According to Dr. Stanley Hazen, lead study author and director for the Center for Cardiovascular Diagnostics and Prevention at the Cleveland Clinic Lerner Research Institute, the risk is quite high.

Study links popular sugar substitute to increased risk of cardiovascular disease

Erythritol is a popular sugar replacement.  It is a sugar alcohol, like xylitol and sorbitol, which are a type of carbohydrate that people use as a sugar substitute like, stevia, monk fruit, or allulose.  Commercially, it is also used to sweeten sugar-free drinks and foods, and it is typically mixed with sugar substitutes like Truvia and stevia.

While it does occur in nature when cheese, beer, and wine ferment, the form marketed to consumers as a sugar substitute is typically man-made.  Erythritol was approved by the World Health Organization in 1999 and by the FDA in 2001.

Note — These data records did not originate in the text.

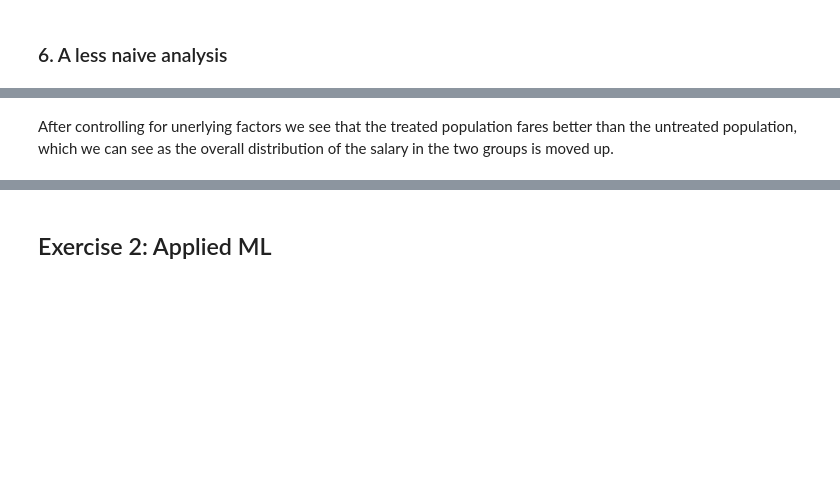
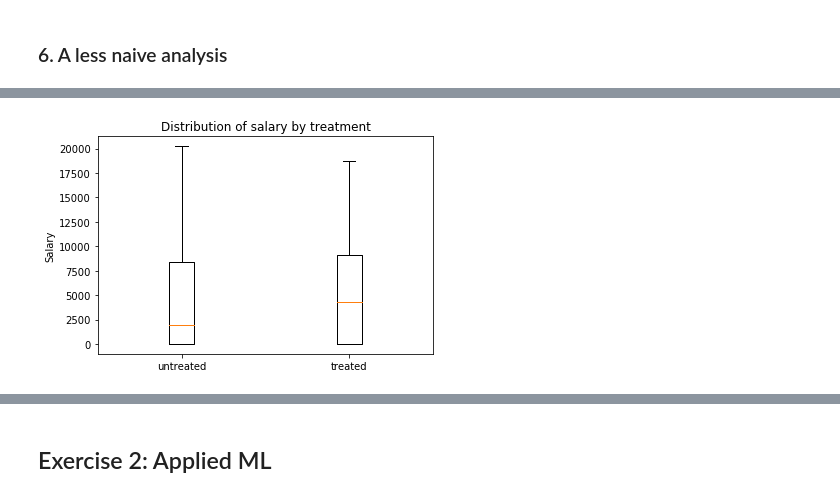
Before and after one commit to mtaziz/ada, a Jupyter notebook: HW4/Homework 4.ipynb, the cells around one changed output, grey strips where cells are left out. Drawn from its saved outputs; the diff is of its cells as text; code cells hidden in the pictures; blank space fills up the shorter version.

```diff
--- a/HW4/Homework 4.ipynb
+++ b/HW4/Homework 4.ipynb
@@ -540,2 +662,4 @@ stats
-# %% [markdown]
-After controlling for unerlying factors we see that the treated population fares better than the untreated population, which we can see as the overall distribution of the salary in the two groups is moved up.
+# %%
+outcome_by_treatment(balanced_match['re78_y'], balanced_match['re78_x'])
+# %% [output]
+[figure, added]
```
Also changed, not shown: parts of 86 cells of this notebook.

For the most part, it has been touted as a safe sugar alternative since the 1990s.  There has been some focused marketing specifically to diabetics because it does not affect glucose and does not raise the glycemic index.  Unfortunately, no one looked at its potential danger, especially in that particular group.

But they are looking now.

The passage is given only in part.